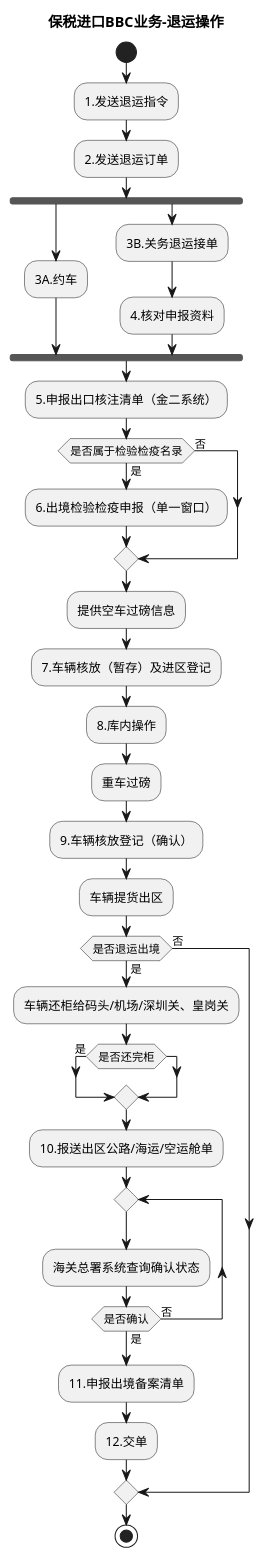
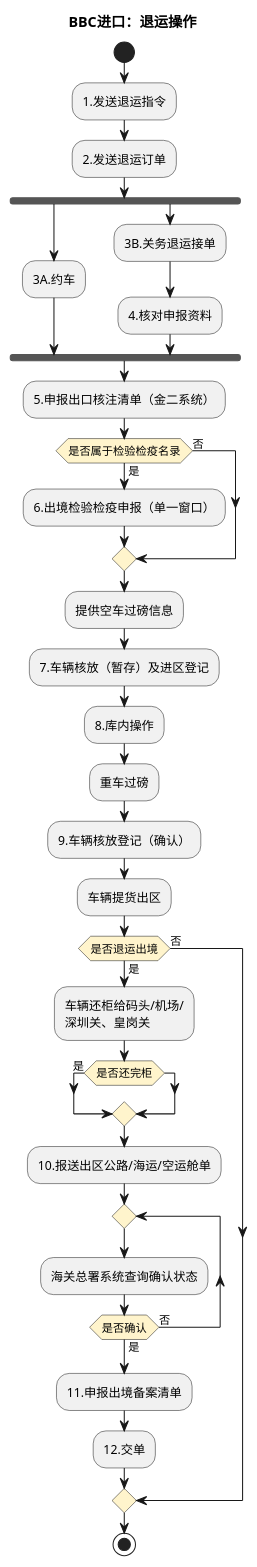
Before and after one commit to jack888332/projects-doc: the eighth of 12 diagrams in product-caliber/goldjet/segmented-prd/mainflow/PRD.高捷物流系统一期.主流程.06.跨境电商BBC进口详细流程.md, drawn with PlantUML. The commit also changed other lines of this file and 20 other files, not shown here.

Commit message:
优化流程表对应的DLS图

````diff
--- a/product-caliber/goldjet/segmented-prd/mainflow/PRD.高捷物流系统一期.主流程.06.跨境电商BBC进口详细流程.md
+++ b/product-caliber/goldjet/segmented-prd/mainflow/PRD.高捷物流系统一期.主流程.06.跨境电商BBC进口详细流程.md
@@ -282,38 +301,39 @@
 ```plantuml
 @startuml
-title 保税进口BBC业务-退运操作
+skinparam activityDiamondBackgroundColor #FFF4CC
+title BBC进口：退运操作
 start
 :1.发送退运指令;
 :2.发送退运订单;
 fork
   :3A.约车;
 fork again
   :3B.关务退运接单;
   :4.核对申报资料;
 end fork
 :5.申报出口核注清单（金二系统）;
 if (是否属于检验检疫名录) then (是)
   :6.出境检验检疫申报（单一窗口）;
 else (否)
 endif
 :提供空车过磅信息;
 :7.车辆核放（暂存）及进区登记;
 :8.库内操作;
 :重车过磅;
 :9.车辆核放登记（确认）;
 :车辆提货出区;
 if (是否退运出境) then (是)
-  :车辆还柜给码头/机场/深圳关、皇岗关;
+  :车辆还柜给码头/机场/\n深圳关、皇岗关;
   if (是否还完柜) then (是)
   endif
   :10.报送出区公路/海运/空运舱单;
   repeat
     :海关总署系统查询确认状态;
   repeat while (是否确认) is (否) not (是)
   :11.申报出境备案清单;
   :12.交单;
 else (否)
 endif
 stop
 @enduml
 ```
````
---
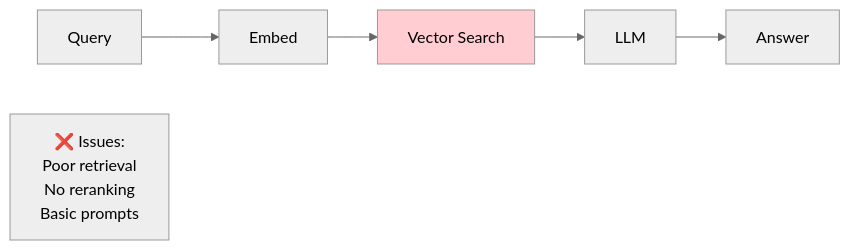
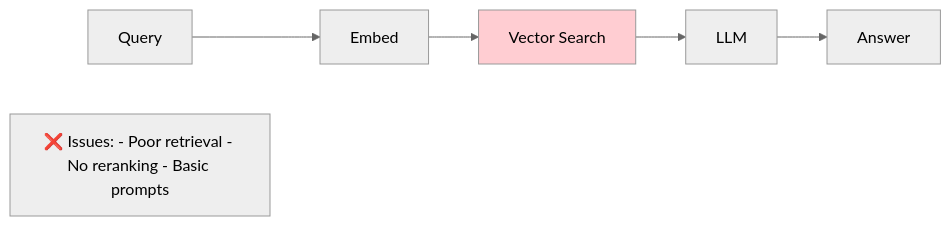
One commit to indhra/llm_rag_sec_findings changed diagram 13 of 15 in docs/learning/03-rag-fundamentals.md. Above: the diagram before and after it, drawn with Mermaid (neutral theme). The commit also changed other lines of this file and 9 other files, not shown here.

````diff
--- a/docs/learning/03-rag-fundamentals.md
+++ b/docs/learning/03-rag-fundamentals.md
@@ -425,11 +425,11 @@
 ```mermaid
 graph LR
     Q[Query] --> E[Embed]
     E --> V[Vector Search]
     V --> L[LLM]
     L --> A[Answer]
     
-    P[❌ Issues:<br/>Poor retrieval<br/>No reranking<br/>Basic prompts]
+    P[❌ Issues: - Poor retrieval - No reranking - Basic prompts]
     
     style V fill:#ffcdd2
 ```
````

TASK DESCRIPTION: Report every line of the material above in which "fundamentals" appears.

RESPONSE FOR THIS EXERCISE:
One commit to indhra/llm_rag_sec_findings changed diagram 13 of 15 in docs/learning/03-rag-fundamentals.md. Above: the diagram before and after it, drawn with Mermaid (neutral theme). The commit also changed other lines of this file and 9 other files, not shown here.
--- a/docs/learning/03-rag-fundamentals.md
+++ b/docs/learning/03-rag-fundamentals.md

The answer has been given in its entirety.